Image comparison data
********************

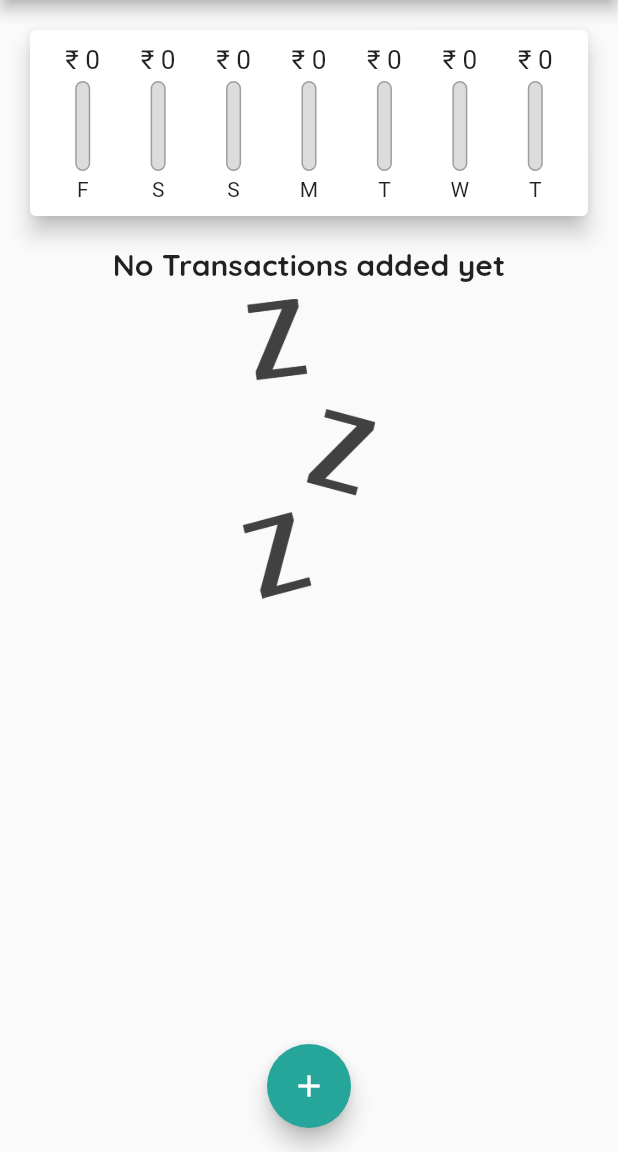
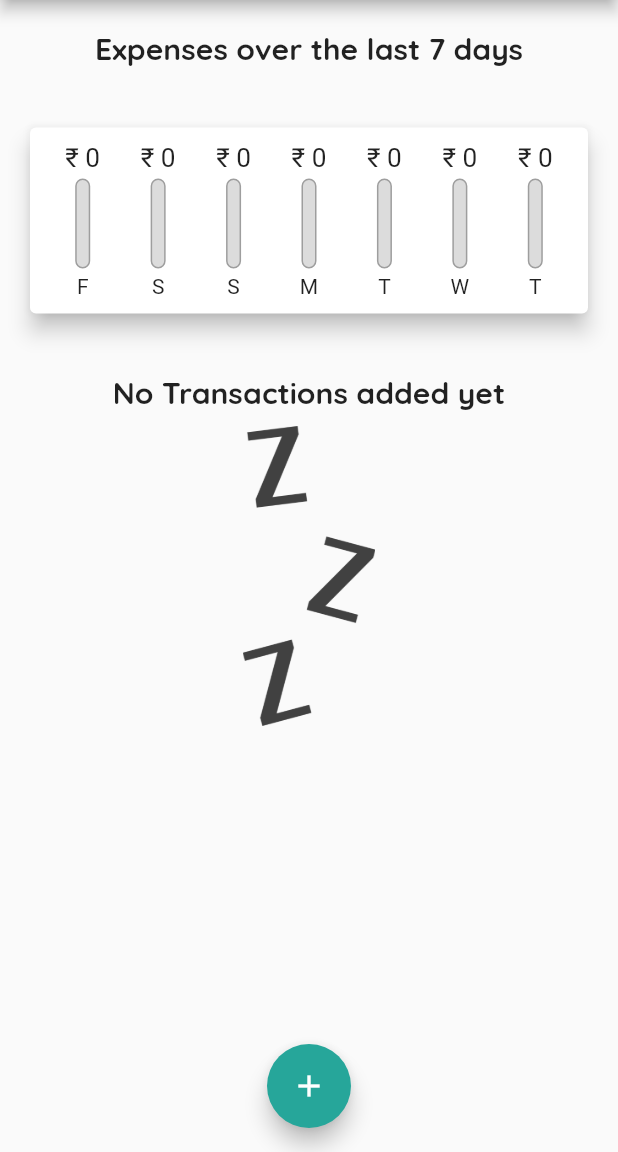
Before and after one commit to Sharan-121/Personal-Expense-Tracker, a Flutter app: the screen it shows after launch, on a phone screen of 412 x 824 dp, the part 84-1236 px from its top. Run offline on Flutter 3.47's test engine with Material 2 defaults, Android fonts, the phone set to English and light mode, and no system bars.

Commit message:
Added delete option

```diff
--- a/lib/main.dart
+++ b/lib/main.dart
@@ -90,6 +90,12 @@ class _MyHomePageState extends State<MyHomePage> {
     return;
   }
 
+  void _deleteTransaction(int index) {
+    setState(() {
+      _transList.removeAt(index);
+    });
+  }
+
   void _startInput(
     BuildContext ctx,
   ) {
@@ -123,8 +129,14 @@ class _MyHomePageState extends State<MyHomePage> {
           mainAxisAlignment: MainAxisAlignment.start,
           crossAxisAlignment: CrossAxisAlignment.center,
           children: <Widget>[
+            Container(
+              margin: EdgeInsets.all(10),
+              padding: EdgeInsets.all(10),
+              child: Text("Expenses over the last 7 days",
+                  style: Theme.of(context).textTheme.headline6),
+            ),
             Chart(_recentTransactions),
-            TransList(_transList),
+            TransList(_transList, _deleteTransaction),
           ],
         ),
       ),
--- a/lib/widgets/transactions_list.dart
+++ b/lib/widgets/transactions_list.dart
@@ -4,15 +4,17 @@ import 'package:intl/intl.dart';
 
 class TransList extends StatelessWidget {
   late List<transaction> transList;
+  final Function _deleteTransaction;
 
-  TransList(this.transList);
+  TransList(this.transList, this._deleteTransaction);
 
   @override
   Widget build(BuildContext context) {
     return Container(
-      height: 400,
+      height: 450,
       child: transList.isEmpty
           ? Column(children: <Widget>[
+              SizedBox(height: 20),
               Text(
                 "No Transactions added yet",
                 style: Theme.of(context).textTheme.headline6,
@@ -27,7 +29,7 @@ class TransList extends StatelessWidget {
               itemBuilder: (context, index) {
                 return Card(
                   elevation: 5,
-                  margin: EdgeInsets.symmetric(vertical: 8, horizontal: 5),
+                  margin: EdgeInsets.all(18),
                   child: ListTile(
                     leading: CircleAvatar(
                       backgroundColor: Theme.of(context).colorScheme.primary,
@@ -58,6 +60,11 @@ class TransList extends StatelessWidget {
                           fontFamily: 'QuickSand',
                           fontWeight: FontWeight.bold),
                     ),
+                    trailing: IconButton(
+                      icon: Icon(Icons.delete),
+                      color: Theme.of(context).errorColor,
+                      onPressed: () => _deleteTransaction(index),
+                    ),
                   ),
                 );
               },
```
Also changed, not shown: lib/widgets/transaction_input.dart (+8 -9 lines).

********************

ASSIGNED TASK> Within the entries above, how many lines include the word "StatelessWidget"? Respond with the number only.

EXERCISE RESPONSE> 3